Accessory
Nerves whose cranial portion arise in the medulla; controls skeletal muscles of soft palate.
Hypoglossal
Nerves that control muscles of tongue while speaking or swallowing.
Pons
Part of brain located directly superior to the medulla and anterior to the cerebellum. Bridge that connects parts of the brain with one another.
Pontine Nuclei
Large synaptic relay station consisting of scattered gray centers; forms the ventral region of the pons.
Pneumotaxic and Apneustic
Areas of the pons that control inhaling, exhaling, and rhythm of breathing.
Trigeminal
Control muscels involved in chewing.
Facial
Motor part of these nerves goes to facial muscles, salivary glands, tear ducts, and nasal mucus sinuses. Sensory part controls anterior 2/3 of taste buds.
Abducens
Control lateral eye muscles.
Midbrain
Extends from the pons to the diencephalon.
Cerebral Peduncles

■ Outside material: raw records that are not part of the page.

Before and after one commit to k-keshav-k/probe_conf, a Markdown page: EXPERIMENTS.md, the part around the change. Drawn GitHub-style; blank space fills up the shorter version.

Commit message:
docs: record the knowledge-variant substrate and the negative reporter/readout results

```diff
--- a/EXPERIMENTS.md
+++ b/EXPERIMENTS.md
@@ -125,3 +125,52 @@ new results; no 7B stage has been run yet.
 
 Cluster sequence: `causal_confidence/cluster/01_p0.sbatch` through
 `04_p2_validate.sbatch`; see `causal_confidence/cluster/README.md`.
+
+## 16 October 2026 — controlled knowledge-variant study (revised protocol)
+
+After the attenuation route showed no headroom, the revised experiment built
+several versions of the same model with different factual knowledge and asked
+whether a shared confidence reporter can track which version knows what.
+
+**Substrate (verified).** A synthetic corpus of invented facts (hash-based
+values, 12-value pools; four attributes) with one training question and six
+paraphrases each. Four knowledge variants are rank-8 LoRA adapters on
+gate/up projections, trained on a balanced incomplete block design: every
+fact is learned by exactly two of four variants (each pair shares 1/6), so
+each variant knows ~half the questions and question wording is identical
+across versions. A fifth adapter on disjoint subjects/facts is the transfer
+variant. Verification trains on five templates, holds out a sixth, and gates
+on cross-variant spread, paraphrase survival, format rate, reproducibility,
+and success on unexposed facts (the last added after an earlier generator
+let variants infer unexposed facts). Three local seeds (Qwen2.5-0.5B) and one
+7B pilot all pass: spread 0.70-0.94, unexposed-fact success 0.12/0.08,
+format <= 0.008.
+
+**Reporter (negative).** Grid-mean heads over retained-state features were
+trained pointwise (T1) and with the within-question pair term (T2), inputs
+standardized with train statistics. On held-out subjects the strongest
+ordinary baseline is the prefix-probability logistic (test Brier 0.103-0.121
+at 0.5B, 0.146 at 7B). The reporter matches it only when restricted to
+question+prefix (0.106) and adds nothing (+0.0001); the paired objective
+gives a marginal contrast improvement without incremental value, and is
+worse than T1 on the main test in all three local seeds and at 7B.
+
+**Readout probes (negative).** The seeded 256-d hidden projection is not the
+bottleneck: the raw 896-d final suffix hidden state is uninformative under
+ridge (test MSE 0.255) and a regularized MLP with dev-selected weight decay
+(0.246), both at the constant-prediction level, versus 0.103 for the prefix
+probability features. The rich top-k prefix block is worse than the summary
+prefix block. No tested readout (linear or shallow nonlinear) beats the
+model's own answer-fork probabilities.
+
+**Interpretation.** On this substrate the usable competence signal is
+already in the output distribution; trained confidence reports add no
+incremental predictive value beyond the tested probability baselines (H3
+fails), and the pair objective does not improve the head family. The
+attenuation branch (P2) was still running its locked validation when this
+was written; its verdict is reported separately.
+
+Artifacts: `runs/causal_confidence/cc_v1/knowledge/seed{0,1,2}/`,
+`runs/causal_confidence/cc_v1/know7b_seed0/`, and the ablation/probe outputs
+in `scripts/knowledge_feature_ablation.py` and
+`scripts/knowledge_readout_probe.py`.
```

Pair of tracts in the anterior part if the midbrain. Contain corticospinal, corticobulbar, and corticopontine motor neurons which conduct nerve impulses from the cerebrum to the spinal cord. Also contain axons of sensory neurons that extend from the medulla to the thalamus.
Tectum
Posterior part of the midbrain.
Superior Colliculi
Two superior elevations of the tectum; coordinates eye movements with visual stimuli.
Inferior Colliculi
Two inferior elevations of the tectum; coordinates head movement response to auditory stimuli.
Substantia Nigra
Left and right nuclei in the midbrain that secrete dopamine.
Red Nuclei
Left and right nuclei in the midbrain that function with the cerebellum to coordinate muscle movement.
Mesencephalic Nucleus
Only nucleus in the CNS that is not a synaptic relay station between neurons. Contains cell bodies of snesory neurons carrying proprioceptive signals from skeletal muscles of the head.
Oculomotor
Motor part of these nerves controls movement of eyeballs and constriction of pupils and shape of lens. Goes to intrinsic and extrinsic eye muscles.
Trochlear
Control movement of eyeball via trochlear nerves.Goes to superior oblique eye muscle.
Reticular Activating System
Consist of sensory axons that project into cerebral cortex. Functions in arousal and consciousness. Prevents sensory overload.